The price tag for the upcoming expansion of Warsaw’s sewage treatment plant appears to be in the neighborhood of $30.5 million.
Five bids were opened Thursday and the Board of Works is expected to consider a recommendation when they meet Friday morning.
The five bids for construction were: Bowen Engineering, Indianapolis, $27,488,000; Fetters Construction, Auburn, $30,499,000; Kokosing Industrial, Westerville, Ohio, $25,710,750; Williams Brothers Construction, Peoria, Ill., $26,880,000; Thieneman Construction, Westfield, $27,173,000.
The lowest bid is within $100,000 of an engineer’s construction cost and Mayor Joe Thallemer said he is confident the low bid will meeting all criteria.
The remaining $5 million is for engineering, legal and accounting costs.
Meanwhile, council on Monday approved on first reading an ordinance needed for the sale of bonds to finance the project.
Exact figures, based on the winning bid, still need to be added to the ordinance. Those will be included for the second vote that’s expected to happen when council meets Nov. 5.
Council OK’d the ordinance on first reading by a 6-1 vote. Councilman Ron Shoemaker voted no, saying he’d rather wait until the numbers are in place.
“I personally would like to see the sticker price,” Shoemaker said. “It’s almost like going to the bank and saying ‘I’m going to buy a car. I don’t know what they’re going to sell me, but I need fifty grand.’”

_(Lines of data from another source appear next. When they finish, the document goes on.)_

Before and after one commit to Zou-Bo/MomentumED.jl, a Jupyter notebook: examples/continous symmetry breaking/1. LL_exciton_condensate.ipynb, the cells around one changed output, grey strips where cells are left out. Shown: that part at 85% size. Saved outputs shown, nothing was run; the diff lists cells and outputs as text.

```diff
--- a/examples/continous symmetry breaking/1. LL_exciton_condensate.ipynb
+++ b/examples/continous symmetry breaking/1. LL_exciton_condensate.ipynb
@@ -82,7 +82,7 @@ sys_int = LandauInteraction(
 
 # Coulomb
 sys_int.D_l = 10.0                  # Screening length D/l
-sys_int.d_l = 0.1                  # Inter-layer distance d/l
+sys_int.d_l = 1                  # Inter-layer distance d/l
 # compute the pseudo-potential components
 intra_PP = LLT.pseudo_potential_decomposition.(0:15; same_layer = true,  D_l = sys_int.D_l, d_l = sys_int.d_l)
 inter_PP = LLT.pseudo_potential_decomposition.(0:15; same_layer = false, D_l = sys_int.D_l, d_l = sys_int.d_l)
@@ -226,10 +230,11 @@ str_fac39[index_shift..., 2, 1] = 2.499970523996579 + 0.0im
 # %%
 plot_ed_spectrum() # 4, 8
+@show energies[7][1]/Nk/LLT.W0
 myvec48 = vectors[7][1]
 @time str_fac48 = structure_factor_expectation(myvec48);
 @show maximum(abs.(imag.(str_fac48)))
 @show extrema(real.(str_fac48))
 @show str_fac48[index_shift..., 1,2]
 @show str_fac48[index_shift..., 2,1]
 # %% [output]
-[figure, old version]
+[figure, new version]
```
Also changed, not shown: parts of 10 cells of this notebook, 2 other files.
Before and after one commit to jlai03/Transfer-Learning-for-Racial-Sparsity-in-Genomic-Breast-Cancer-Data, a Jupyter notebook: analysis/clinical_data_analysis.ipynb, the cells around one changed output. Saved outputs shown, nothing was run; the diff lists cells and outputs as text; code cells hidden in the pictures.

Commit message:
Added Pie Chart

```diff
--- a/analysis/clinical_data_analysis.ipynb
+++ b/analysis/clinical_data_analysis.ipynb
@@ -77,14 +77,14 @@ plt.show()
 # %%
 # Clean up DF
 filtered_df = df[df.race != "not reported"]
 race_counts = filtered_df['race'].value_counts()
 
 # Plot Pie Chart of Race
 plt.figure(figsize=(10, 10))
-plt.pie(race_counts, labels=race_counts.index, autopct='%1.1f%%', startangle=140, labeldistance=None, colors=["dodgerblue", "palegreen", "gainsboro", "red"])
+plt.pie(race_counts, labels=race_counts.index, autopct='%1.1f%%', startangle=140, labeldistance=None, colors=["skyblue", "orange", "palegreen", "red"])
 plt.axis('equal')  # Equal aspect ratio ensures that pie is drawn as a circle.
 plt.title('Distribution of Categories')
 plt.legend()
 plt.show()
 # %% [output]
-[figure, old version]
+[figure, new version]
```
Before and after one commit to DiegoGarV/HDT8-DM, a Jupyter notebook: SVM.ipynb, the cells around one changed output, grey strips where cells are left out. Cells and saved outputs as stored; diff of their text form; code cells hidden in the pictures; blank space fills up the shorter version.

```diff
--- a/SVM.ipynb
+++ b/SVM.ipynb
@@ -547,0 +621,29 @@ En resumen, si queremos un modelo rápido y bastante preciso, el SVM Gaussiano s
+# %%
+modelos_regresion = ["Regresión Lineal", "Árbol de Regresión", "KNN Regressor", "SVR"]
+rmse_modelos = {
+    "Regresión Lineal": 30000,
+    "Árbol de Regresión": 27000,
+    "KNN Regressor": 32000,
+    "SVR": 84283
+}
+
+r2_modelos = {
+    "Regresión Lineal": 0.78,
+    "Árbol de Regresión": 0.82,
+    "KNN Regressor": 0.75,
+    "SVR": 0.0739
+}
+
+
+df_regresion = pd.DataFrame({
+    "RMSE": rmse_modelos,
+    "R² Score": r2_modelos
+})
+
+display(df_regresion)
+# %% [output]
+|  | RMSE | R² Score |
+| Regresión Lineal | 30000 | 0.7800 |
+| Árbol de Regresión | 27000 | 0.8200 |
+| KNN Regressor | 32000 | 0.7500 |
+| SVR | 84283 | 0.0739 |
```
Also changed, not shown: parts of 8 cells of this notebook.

Randy Rompola, a partner at Barnes & Thornburg, reminded council they could delay the vote, but that would mean they would have to cast two votes on the issue on the same night.
Rompola warned that a delay could be problematic.
“If there were not unanimous consent at the November meeting, the timing of the publications of the notices that have to be published after the adoption of the bond ordinance could cause problems with us being able to close by the end of the year.”
Councilmember Diane Quance asked if the council could receive the final numbers from the bond issue and the rate ordinance earlier than the normal time council packets are distributed, and Rompola said they should be able to accommodate that.
Council also is expected to tackle a related rate ordinance for the project when it meets Nov. 5.
City officials a year ago thought the combined two-phase rate hike would represent an overall hike of 38 percent for the average residential customer, but Thallemer said they believe the combined rate hike could be closer to 24 percent.
The average customer last year saw a hike of about 19 percent.
The lower hike was achieved by switching from a flat rate to charges developed by a cost-of-service study. Thallemer said some small industry could see a bigger hike in rates as a result.
The bond ordinance reviewed Monday limits the city to financing no more than $35 million for the project. The final version will include a smaller cap, Rompola said.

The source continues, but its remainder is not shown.